» **Assignment**:
All lines below must be repeated exactly, with the pictures omitted.

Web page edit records
━━━━

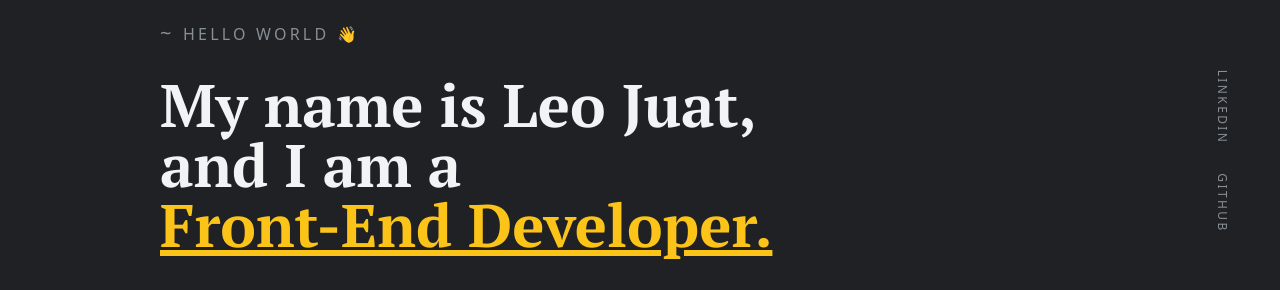
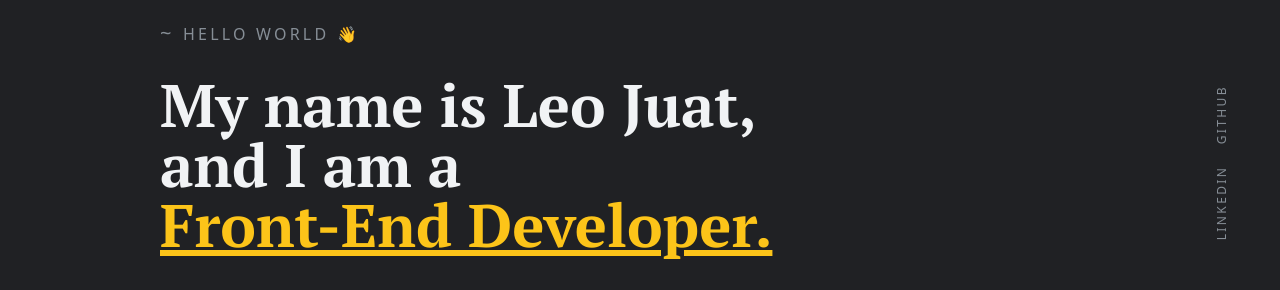
Before and after one commit to LeoJuat/web-portfolio, a React (Create React App) app: page / in a window 1280 px wide. Shown: the part 265-555 px from the top of the page. Built offline with nearby package versions, Linux system fonts and the light colour scheme.

Commit message:
added links for linkedin and github

```diff
--- a/src/Components/Content/Main.js
+++ b/src/Components/Content/Main.js
@@ -41,12 +41,22 @@ const Main = ({ mainRef }) => {
           <span className="text-[#fcc419] underline">Front-End Developer.</span>
         </h1>
         <div className="flex flex-col gap-20 absolute right-5 pt-9 transition-all">
-          <button className="rotate-90 font-medium tracking-[0.2em] text-xs text-[#868e96] hover:text-[#f1f3f5] duration-300 ease-in-out">
+          <a
+            href={"https://github.com/LeoJuat"}
+            target="_blank"
+            rel="noreferrer"
+            className="-rotate-90 font-medium tracking-[0.2em] text-xs text-[#868e96] hover:text-[#f1f3f5] duration-300 ease-in-out"
+          >
+            GITHUB
+          </a>
+          <a
+            href={"https://www.linkedin.com/in/leo-juat/"}
+            target="_blank"
+            rel="noreferrer"
+            className="-rotate-90 font-medium tracking-[0.2em] text-xs text-[#868e96] hover:text-[#f1f3f5] duration-300 ease-in-out"
+          >
             LINKEDIN
-          </button>
-          <button className="rotate-90 font-medium tracking-[0.2em] text-xs text-[#868e96] hover:text-[#f1f3f5] duration-300 ease-in-out">
-            GITHUB
-          </button>
+          </a>
         </div>
       </section>
     </>
```
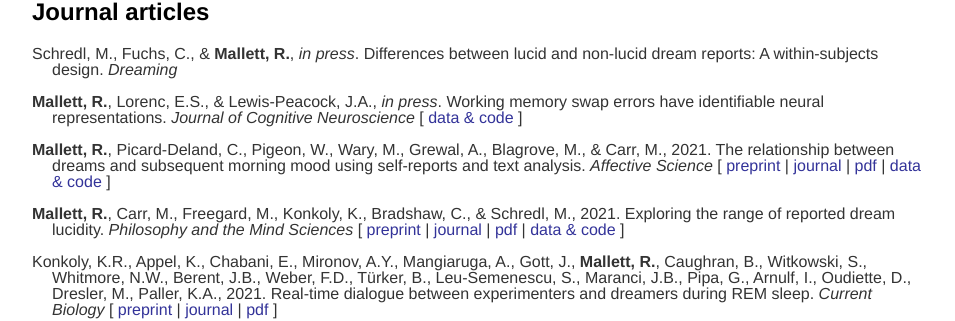
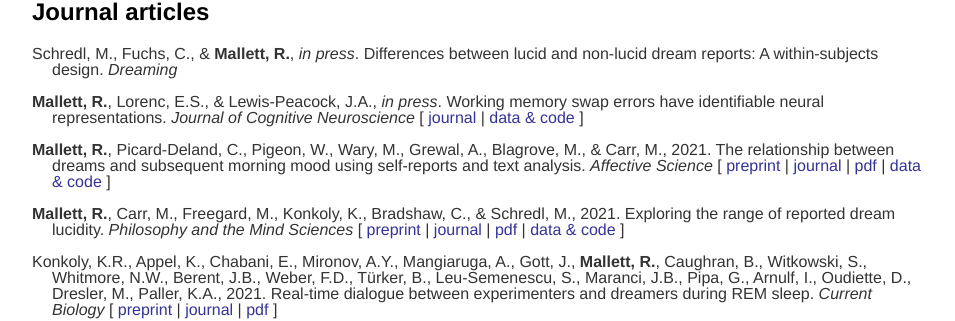
Before and after one commit to remrama/remrama.github.io, a Jekyll site: the page built from research/index.html, in a window 1280 px wide. Shown: the part 282-603 px from the top of the page, without its empty margins (160-1115 px from the left). Built offline with Jekyll 4.4.1, drawn with Linux system fonts in a browser that asks for light colours.

Commit message:
Update index.html

```diff
--- a/research/index.html
+++ b/research/index.html
@@ -22,7 +22,7 @@
         Schredl, M., Fuchs, C., & <strong>Mallett, R.</strong>, <em>in press</em>. Differences between lucid and non-lucid dream reports: A within-subjects design. <em>Dreaming</em>
     </p>
     <p class="hanging">
-        <strong>Mallett, R.</strong>, Lorenc, E.S., & Lewis-Peacock, J.A., <em>in press</em>. Working memory swap errors have identifiable neural representations. <em>Journal of Cognitive Neuroscience</em> [ <a href="https://osf.io/9sd4a/">data & code</a> ]
+        <strong>Mallett, R.</strong>, Lorenc, E.S., & Lewis-Peacock, J.A., <em>in press</em>. Working memory swap errors have identifiable neural representations. <em>Journal of Cognitive Neuroscience</em> [ <a href="https://doi.org/10.1162/jocn_a_01831">journal</a> | <a href="https://osf.io/9sd4a/">data & code</a> ]
     </p>
     <p class="hanging">
         <strong>Mallett, R.</strong>, Picard-Deland, C., Pigeon, W., Wary, M., Grewal, A., Blagrove, M., & Carr, M., 2021. The relationship between dreams and subsequent morning mood using self-reports and text analysis. <em>Affective Science</em> [ <a href="https://doi.org/10.31219/osf.io/t6fpb">preprint</a> | <a href="https://doi.org/10.1007/s42761-021-00080-8">journal</a> | <a href="https://drive.google.com/file/d/19e1mq7_tgcSsE301EjVdtKILx6mUxC98/view?usp=sharing">pdf</a> | <a href="https://osf.io/2xy5p/">data & code</a> ]
```
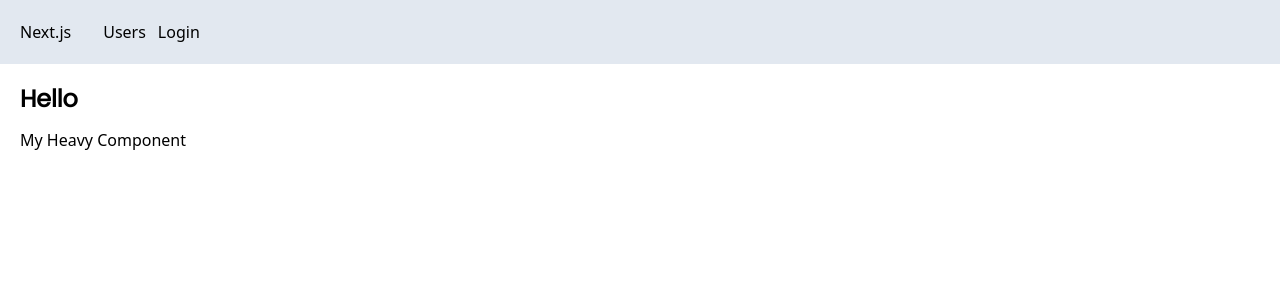
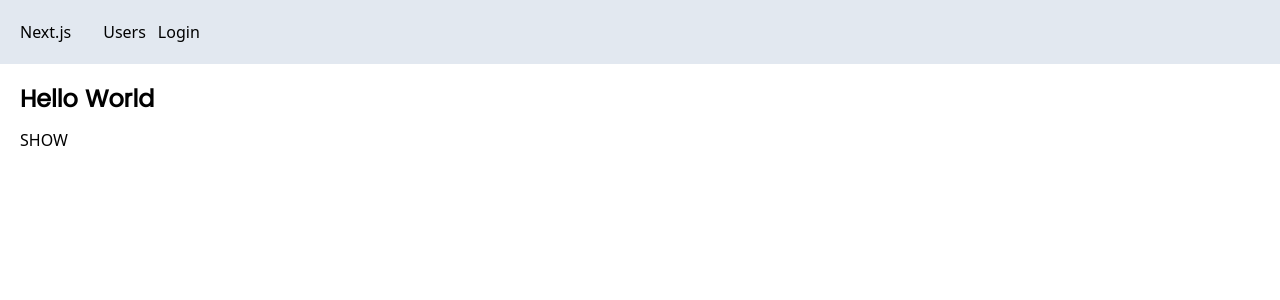
Before and after one commit to siddhant094/learning-next, a Next.js app: page / in a window 1280 px wide. Shown: the top 300 px of the page. Built offline with nearby package versions, Linux system fonts and the light colour scheme; no server answers.

Commit message:
added optimisations

```diff
--- a/app/page.tsx
+++ b/app/page.tsx
@@ -1,23 +1,42 @@
 'use client';
+import { useState } from 'react';
+import _ from 'lodash';
+
+// import dynamic from 'next/dynamic';
+// const HeavyComponent = dynamic(() => import('./components/HeavyComponent'), {
+//     loading: () => <p>Loading...</p>,
+// });
 // import Image from 'next/image';
 
-import Link from 'next/link';
-import ProductCard from './components/ProductCard';
-import { getServerSession } from 'next-auth';
-import { authOptions } from './api/auth/[...nextauth]/route';
-import Image from 'next/image';
-import mars from '@/public/images/mars.jpg';
-import { Metadata } from 'next';
-import HeavyComponent from './components/HeavyComponent';
+// import Link from 'next/link';
+// import ProductCard from './components/ProductCard';
+// import Image from 'next/image';
+// import mars from '@/public/images/mars.jpg';
+// import { Metadata } from 'next';
+// import { getServerSession } from 'next-auth';
+// import { authOptions } from './api/auth/[...nextauth]/route';
+// import HeavyComponent from './components/HeavyComponent';
 
-export default async function Home() {
-    const session = await getServerSession(authOptions);
+export default function Home() {
+    // const [isVisible, setIsVisible] = useState(false);
+    // const session = await getServerSession(authOptions);
     return (
         <main>
-            <h1 className='font-poppins'>
+            {/* <h1 className='font-poppins'>
                 Hello {session && <span>{session.user!.name}</span>}
-            </h1>
-            <HeavyComponent />
+            </h1> */}
+            <h1 className='font-poppins'>Hello World</h1>
+            <button
+                onClick={async () => {
+                    const _ = (await import('lodash')).default;
+                    const users = [{ name: 'c' }, { name: 'b' }, { name: 'a' }];
+                    const sorted = _.orderBy(users, ['name']);
+                    console.log(sorted);
+                }}
+            >
+                SHOW
+            </button>
+            {/* {isVisible && <HeavyComponent />} */}
             {/* <Link href='/users'>Users</Link> */}
             {/* <ProductCard /> */}
             {/* <Image
--- a/package.json
+++ b/package.json
@@ -22,6 +22,7 @@
         "eslint": "8.56.0",
         "eslint-config-next": "14.0.4",
         "fast-sort": "^3.4.0",
+        "lodash": "^4.17.21",
         "next": "14.0.4",
         "next-auth": "^4.24.5",
         "next-cloudinary": "^5.18.0",
@@ -37,6 +38,7 @@
     },
     "devDependencies": {
         "@types/bcrypt": "^5.0.2",
+        "@types/lodash": "^4.14.202",
         "daisyui": "^4.5.0"
     }
 }
```
Also changed, not shown: 1 other file (tests, documents, lock files or other folders).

━━━━

» **Worked solution**:
Before and after one commit to LeoJuat/web-portfolio, a React (Create React App) app: page / in a window 1280 px wide. Shown: the part 265-555 px from the top of the page. Built offline with nearby package versions, Linux system fonts and the light colour scheme.

Commit message:
added links for linkedin and github

```diff
--- a/src/Components/Content/Main.js
+++ b/src/Components/Content/Main.js
@@ -41,12 +41,22 @@ const Main = ({ mainRef }) => {
           <span className="text-[#fcc419] underline">Front-End Developer.</span>
         </h1>
         <div className="flex flex-col gap-20 absolute right-5 pt-9 transition-all">
-          <button className="rotate-90 font-medium tracking-[0.2em] text-xs text-[#868e96] hover:text-[#f1f3f5] duration-300 ease-in-out">
+          <a
+            href={"https://github.com/LeoJuat"}
+            target="_blank"
+            rel="noreferrer"
+            className="-rotate-90 font-medium tracking-[0.2em] text-xs text-[#868e96] hover:text-[#f1f3f5] duration-300 ease-in-out"
+          >
+            GITHUB
+          </a>
+          <a
+            href={"https://www.linkedin.com/in/leo-juat/"}
+            target="_blank"
+            rel="noreferrer"
+            className="-rotate-90 font-medium tracking-[0.2em] text-xs text-[#868e96] hover:text-[#f1f3f5] duration-300 ease-in-out"
+          >
             LINKEDIN
-          </button>
-          <button className="rotate-90 font-medium tracking-[0.2em] text-xs text-[#868e96] hover:text-[#f1f3f5] duration-300 ease-in-out">
-            GITHUB
-          </button>
+          </a>
         </div>
       </section>
     </>
```
Before and after one commit to remrama/remrama.github.io, a Jekyll site: the page built from research/index.html, in a window 1280 px wide. Shown: the part 282-603 px from the top of the page, without its empty margins (160-1115 px from the left). Built offline with Jekyll 4.4.1, drawn with Linux system fonts in a browser that asks for light colours.

Commit message:
Update index.html

```diff
--- a/research/index.html
+++ b/research/index.html
@@ -22,7 +22,7 @@
         Schredl, M., Fuchs, C., & <strong>Mallett, R.</strong>, <em>in press</em>. Differences between lucid and non-lucid dream reports: A within-subjects design. <em>Dreaming</em>
     </p>
     <p class="hanging">
-        <strong>Mallett, R.</strong>, Lorenc, E.S., & Lewis-Peacock, J.A., <em>in press</em>. Working memory swap errors have identifiable neural representations. <em>Journal of Cognitive Neuroscience</em> [ <a href="https://osf.io/9sd4a/">data & code</a> ]
+        <strong>Mallett, R.</strong>, Lorenc, E.S., & Lewis-Peacock, J.A., <em>in press</em>. Working memory swap errors have identifiable neural representations. <em>Journal of Cognitive Neuroscience</em> [ <a href="https://doi.org/10.1162/jocn_a_01831">journal</a> | <a href="https://osf.io/9sd4a/">data & code</a> ]
     </p>
     <p class="hanging">
         <strong>Mallett, R.</strong>, Picard-Deland, C., Pigeon, W., Wary, M., Grewal, A., Blagrove, M., & Carr, M., 2021. The relationship between dreams and subsequent morning mood using self-reports and text analysis. <em>Affective Science</em> [ <a href="https://doi.org/10.31219/osf.io/t6fpb">preprint</a> | <a href="https://doi.org/10.1007/s42761-021-00080-8">journal</a> | <a href="https://drive.google.com/file/d/19e1mq7_tgcSsE301EjVdtKILx6mUxC98/view?usp=sharing">pdf</a> | <a href="https://osf.io/2xy5p/">data & code</a> ]
```
Before and after one commit to siddhant094/learning-next, a Next.js app: page / in a window 1280 px wide. Shown: the top 300 px of the page. Built offline with nearby package versions, Linux system fonts and the light colour scheme; no server answers.

Commit message:
added optimisations

```diff
--- a/app/page.tsx
+++ b/app/page.tsx
@@ -1,23 +1,42 @@
 'use client';
+import { useState } from 'react';
+import _ from 'lodash';
+
+// import dynamic from 'next/dynamic';
+// const HeavyComponent = dynamic(() => import('./components/HeavyComponent'), {
+//     loading: () => <p>Loading...</p>,
+// });
 // import Image from 'next/image';
 
-import Link from 'next/link';
-import ProductCard from './components/ProductCard';
-import { getServerSession } from 'next-auth';
-import { authOptions } from './api/auth/[...nextauth]/route';
-import Image from 'next/image';
-import mars from '@/public/images/mars.jpg';
-import { Metadata } from 'next';
-import HeavyComponent from './components/HeavyComponent';
+// import Link from 'next/link';
+// import ProductCard from './components/ProductCard';
+// import Image from 'next/image';
+// import mars from '@/public/images/mars.jpg';
+// import { Metadata } from 'next';
+// import { getServerSession } from 'next-auth';
+// import { authOptions } from './api/auth/[...nextauth]/route';
+// import HeavyComponent from './components/HeavyComponent';
 
-export default async function Home() {
-    const session = await getServerSession(authOptions);
+export default function Home() {
+    // const [isVisible, setIsVisible] = useState(false);
+    // const session = await getServerSession(authOptions);
     return (
         <main>
-            <h1 className='font-poppins'>
+            {/* <h1 className='font-poppins'>
                 Hello {session && <span>{session.user!.name}</span>}
-            </h1>
-            <HeavyComponent />
+            </h1> */}
+            <h1 className='font-poppins'>Hello World</h1>
+            <button
+                onClick={async () => {
+                    const _ = (await import('lodash')).default;
+                    const users = [{ name: 'c' }, { name: 'b' }, { name: 'a' }];
+                    const sorted = _.orderBy(users, ['name']);
+                    console.log(sorted);
+                }}
+            >
+                SHOW
+            </button>
+            {/* {isVisible && <HeavyComponent />} */}
             {/* <Link href='/users'>Users</Link> */}
             {/* <ProductCard /> */}
             {/* <Image
--- a/package.json
+++ b/package.json
@@ -22,6 +22,7 @@
         "eslint": "8.56.0",
         "eslint-config-next": "14.0.4",
         "fast-sort": "^3.4.0",
+        "lodash": "^4.17.21",
         "next": "14.0.4",
         "next-auth": "^4.24.5",
         "next-cloudinary": "^5.18.0",
@@ -37,6 +38,7 @@
     },
     "devDependencies": {
         "@types/bcrypt": "^5.0.2",
+        "@types/lodash": "^4.14.202",
         "daisyui": "^4.5.0"
     }
 }
```
Also changed, not shown: 1 other file (tests, documents, lock files or other folders).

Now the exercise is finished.